++++ Records

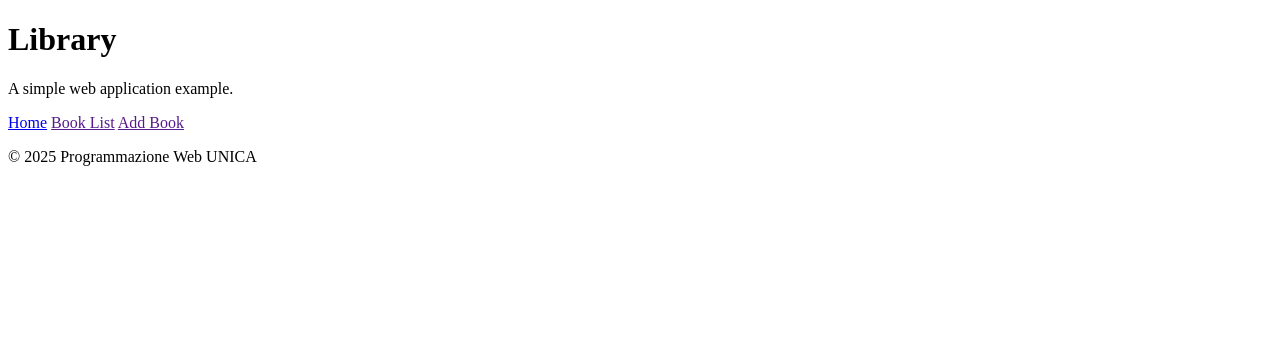
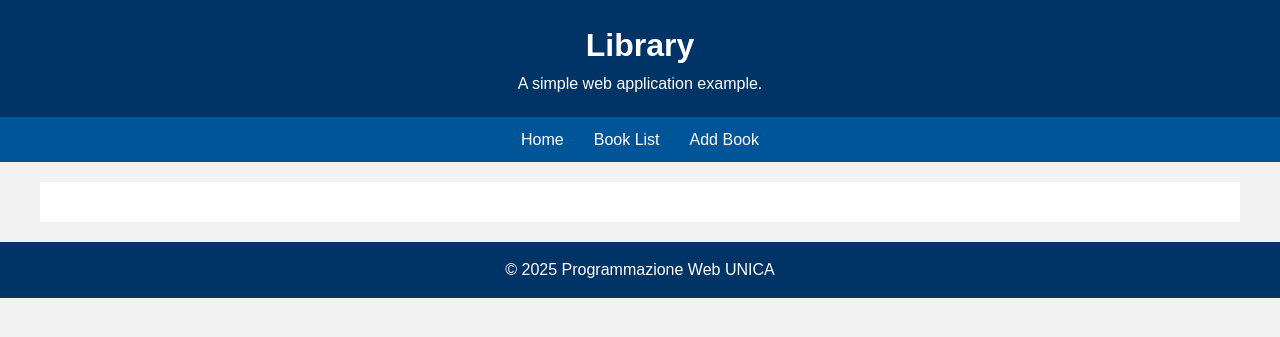
Before and after one commit to MPIREDDU23/lab2025, a FastAPI app: template app/templates/base.html in a window 1280 px wide. Shown: the top 337 px of the page. Run offline with FastAPI, Linux system fonts and the light colour scheme; the template is opened without the code that fills it, so the values that code supplies are empty.

Commit message:
Add CSS styles and create list template for book reviews
- Added a new CSS file for styling the application, including styles for body, navigation, header, footer, and tables.
- Created a new HTML template for listing books with their ID, title, author, and review.

```diff
--- a/app/main.py
+++ b/app/main.py
@@ -2,13 +2,13 @@ from fastapi import FastAPI, Request
 from routers import books, frontend
 from fastapi.responses import HTMLResponse
 from fastapi.templating import Jinja2Templates
-
+from fastapi.staticfiles import StaticFiles
 
 
 app = FastAPI()
 app.include_router(books.router, tags=["books"])
 app.include_router(frontend.router)
-
+app.mount("/static", StaticFiles(directory="app/static") , name="static")
 
 
 
--- /dev/null
+++ b/app/static/styles.css
@@ -0,0 +1,77 @@
+* {
+    margin: 0;
+    padding: 0;
+    box-sizing: border-box;
+}
+
+body {
+    font-family: Arial, sans-serif;
+    background-color: #f2f2f2;
+    color: #333;
+    line-height: 1.6;
+}
+
+nav {
+    background: #005599;
+    display: flex;
+    justify-content: center;
+    padding: 10px;
+}
+
+nav a {
+    color: #fff;
+    text-decoration: none;
+    margin: 0 15px;
+    font-size: 16px;
+    transition: color 0.3s;
+}
+
+nav a:hover {
+    color: #ffcc00;
+}
+
+.container {
+    max-width: 1200px;
+    margin: 20px auto;
+    padding: 20px;
+    background-color: #fff;
+}
+
+header {
+    background: #003366;
+    color: #fff;
+    padding: 20px;
+    text-align: center;
+}
+
+footer {
+    background: #003366;
+    color: #fff;
+    text-align: center;
+    padding: 15px;
+    margin-top: 20px;
+}
+
+table {
+    width: 50%;
+    margin: 0 auto;
+    border-collapse: collapse;
+}
+
+th, td {
+    padding: 10px;
+    border: 1px solid #ddd;
+}
+
+th {
+    background-color: #f5f5f5;
+}
+
+input[type=submit], input[type=reset] {
+    font-size: 16px;
+    background: #005599;
+    border: none;
+    color: white;
+    padding: 16px 32px;
+    cursor: pointer;
+}
--- a/app/templates/base.html
+++ b/app/templates/base.html
@@ -1,6 +1,6 @@
 <!DOCTYPE html>
 <html>
-
+    <link rel="stylesheet" href=" {{ url_for('static', path='styles.css') }}">
     <head>
         <title>Library</title>
     </head>
@@ -11,13 +11,12 @@
         </header>
         <nav>
             <a href="/">Home</a>
-            <a href="">Book List</a>
+            <a href="{{ url_for('show_book_list') }}">Book List</a>
             <a href="">Add Book</a>
         </nav>
 
         <div class = "container">
             {% block content %}{% endblock %}
-
         </div>
 
         <footer>
--- a/app/templates/home.html
+++ b/app/templates/home.html
@@ -4,5 +4,7 @@
     <div style="text-align: center;">
         <h1>{{ text.title }}</h1>
         <p>{{ text.content }}</p>
+        <br>
+        <img src="{{ url_for('static', path='IMG_1966.HEIC') }}" alt="library" style="width: 50%;">
     </div>
 {% endblock %}
```
Also changed, not shown: app/routers/frontend.py (+16 -1 lines), app/templates/list.html (added, +21 -0 lines), 1 other file.
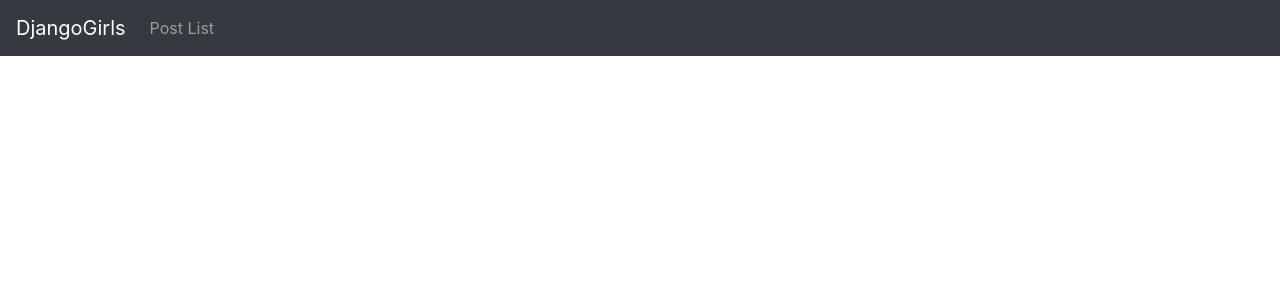
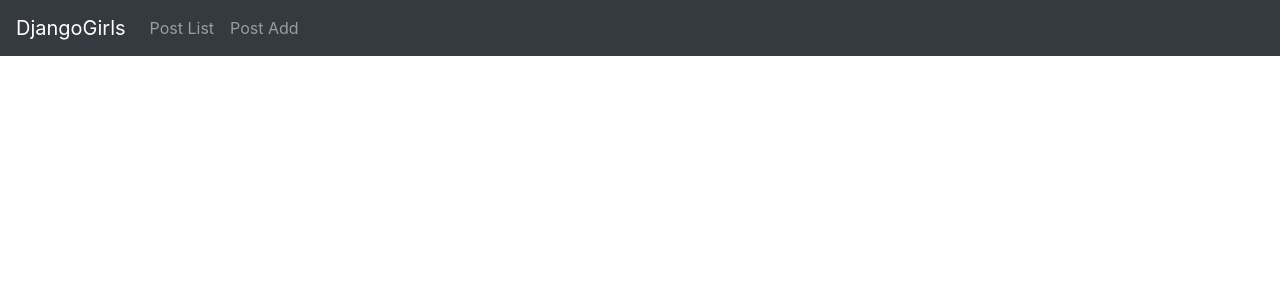
Before and after one commit to rarlala/djangogirls_tutorial_restudy, a Django app: page /post-list/ in a window 1280 px wide. Shown: the top 300 px of the page. Run offline with Django 3.2, Linux system fonts and the light colour scheme; data that the repository does not hold is empty; some libraries are stand-ins or nearby versions.

Commit message:
post add 입력 후 작성 버튼 클릭 시 post-list에 추가되도록 처리하기

```diff
--- a/blog/views.py
+++ b/blog/views.py
@@ -1,7 +1,7 @@
 import os
 
 from django.http import HttpResponse
-from django.shortcuts import render, get_object_or_404
+from django.shortcuts import render, get_object_or_404, redirect
 from django.template import loader
 
 from blog.models import Post
@@ -26,7 +26,9 @@ def post_list(request):
     # content = loader.render_to_string('post_list.html', None, request)
     # return HttpResponse(content)
 
-    posts = Post.objects.all()
+    # posts = Post.objects.all()
+    posts = Post.objects.order_by('-pk')
+
     context = {
         'posts': posts
     }
@@ -57,3 +59,20 @@ def post_detail(request, pk):
     }
 
     return render(request, 'post_detail.html', context)
+
+
+def post_add(request):
+    if request.method == 'POST':
+        author = request.user
+        title = request.POST['title']
+        text = request.POST['text']
+
+        post = Post.objects.create(
+            title=title,
+            author=author,
+            text=text,
+        )
+        return redirect('post-list')
+
+    else:
+        return render(request, 'post_add.html')
--- a/config/urls.py
+++ b/config/urls.py
@@ -16,10 +16,11 @@ Including another URLconf
 from django.contrib import admin
 from django.urls import path
 
-from blog.views import post_list, post_detail
+from blog.views import post_list, post_detail, post_add
 
 urlpatterns = [
     path('admin/', admin.site.urls),
     path('post-list/', post_list, name="post-list"),
     path('post-detail/<int:pk>/', post_detail, name="post-detail"),
+    path('post-add/', post_add, name="post-add"),
 ]
--- a/templates/base.html
+++ b/templates/base.html
@@ -15,6 +15,9 @@
                 <li class="nav-item">
                     <a href="{% url 'post-list' %}" class="nav-link">Post List</a>
                 </li>
+                <li class="nav-item">
+                    <a href="{% url 'post-add' %}" class="nav-link">Post Add</a>
+                </li>
             </ul>
         </div>
     </nav>
```
Also changed, not shown: templates/post_add.html (added, +17 -0 lines).
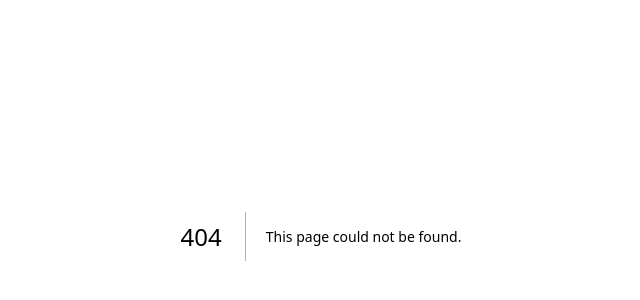
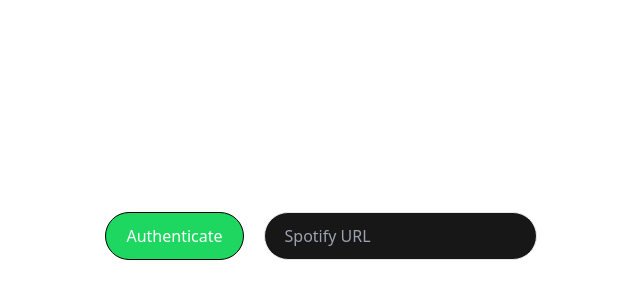
Before and after one commit to Kaltzisp/spotalyze, a Next.js app: page /soty/view in a window 1280 px wide. Before the commit this address had no page. Shown: the part 164-464 px from the top of the page, without its empty margins (319-959 px from the left). Built offline with nearby package versions, Linux system fonts and the light colour scheme.

Commit message:
moved spotalyze to soty/home

```diff
--- a/src/app/spotalyze/page.tsx
+++ b/src/app/soty/home/page.tsx
@@ -1,12 +1,21 @@
 "use client";
 import React, { useEffect, useState } from "react";
+import type { Track } from "../../api/playlists/Track";
+import type { TrackResults } from "../../api/playlists/submit-results/route";
+import { useRouter } from "next/navigation";
 
 export interface TextFile {
     name: string;
     content: string;
 }
 
+interface RankedTrack extends Track {
+    scores: TrackResults;
+    total: number;
+}
+
 export default function Spotalyze(): React.JSX.Element {
+    const router = useRouter();
     const [authButtonClass, setAuthButtonClass] = useState("color-norm");
     const [textInput, setTextInput] = useState("");
     const [showDropbox, setShowDropbox] = useState(false);
@@ -30,15 +39,18 @@
         }
     }
 
-    function handleFileSumbission(): void {
+    async function handleFileSumbission(): Promise<void> {
         setShowDropbox(false);
-        fetch("/api/results/submit", {
+        const response = await fetch("/api/playlists/submit-results", {
             method: "POST",
             headers: {
                 "Content-Type": "application/json"
             },
             body: JSON.stringify(files)
-        }).catch((error: unknown) => console.error(error));
+        });
+        const tracks = await response.json() as RankedTrack[];
+        sessionStorage.setItem("tracks", JSON.stringify(tracks));
+        router.push("/soty/view");
     }
 
     return (
@@ -74,7 +86,7 @@
                 </div> : null}
                 <button className="nice-button color-invert" type="button" onClick={() => {
                     if (showDropbox) {
-                        handleFileSumbission();
+                        handleFileSumbission().catch((error: unknown) => console.error(error));
                         setShowDropbox(false);
                     } else {
                         setShowDropbox(true);
--- /dev/null
+++ b/src/app/soty/view/page.tsx
@@ -0,0 +1,31 @@
+"use client";
+import React, { useEffect, useState } from "react";
+
+export interface TextFile {
+    name: string;
+    content: string;
+}
+
+
+export default function Spotalyze(): React.JSX.Element {
+    const [authButtonClass, setAuthButtonClass] = useState("color-norm");
+    const [textInput, setTextInput] = useState("");
+
+    useEffect(() => { setAuthButtonClass(document.cookie.startsWith("spotify_token=") ? "color-auth" : "color-unauth") }, []);
+    useEffect(() => { setTextInput(localStorage.getItem("textInput") ?? "") }, []);
+    useEffect(() => { localStorage.setItem("textInput", textInput) }, [textInput]);
+
+    return (
+        <div className="align-middle justify-items-center p-8">
+            <main className="flex flex-col gap-8">
+                <span className="flex justify-center gap-5">
+                    <button className={`nice-button ${authButtonClass}`} type="button" onClick={() => {
+                        window.location.href = "/api/auth/login";
+                    }}>{"Authenticate"}
+                    </button>
+                    <input className="nice-button color-norm" placeholder="Spotify URL" type="text" value={textInput} onChange={(event) => setTextInput(event.target.value)} />
+                </span>
+            </main>
+        </div>
+    );
+}
```
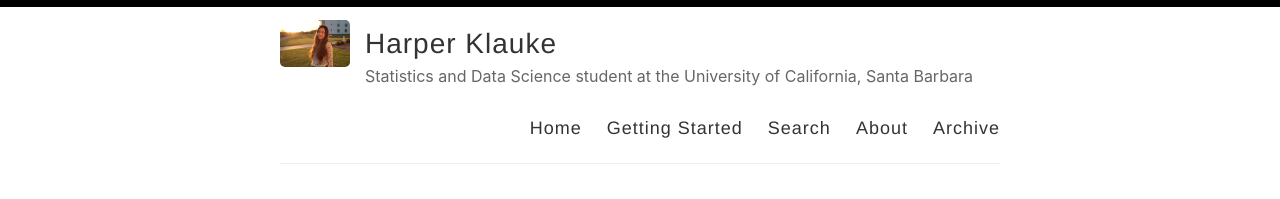
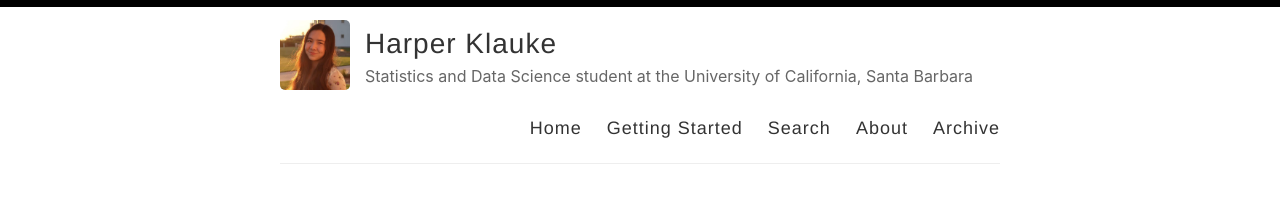
Before and after one commit to harperklauke/harperklauke.github.io, a Jekyll site: the page built from index.html, in a window 1280 px wide. Shown: the top 199 px of the page. Built offline with Jekyll 4.4.1, drawn with Linux system fonts in a browser that asks for light colours; the list of posts is cut into pages by our own code.

Commit message:
Update _config.yml

```diff
--- a/_config.yml
+++ b/_config.yml
@@ -12,7 +12,7 @@ name: Harper Klauke
 description: Statistics and Data Science student at the University of California, Santa Barbara
 
 # URL of your avatar or profile pic (you could use your GitHub profile pic)
-avatar: /images/sun_profile.jpg
+avatar: /images/sun_profile_square.jpg
 
 #
 # Flags below are optional
```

++++++++

→ What the task requires:
Would you copy all lines in the records where the string "urls" appears?

→ Solution:
--- a/config/urls.py
+++ b/config/urls.py
 from django.urls import path
     path('admin/', admin.site.urls),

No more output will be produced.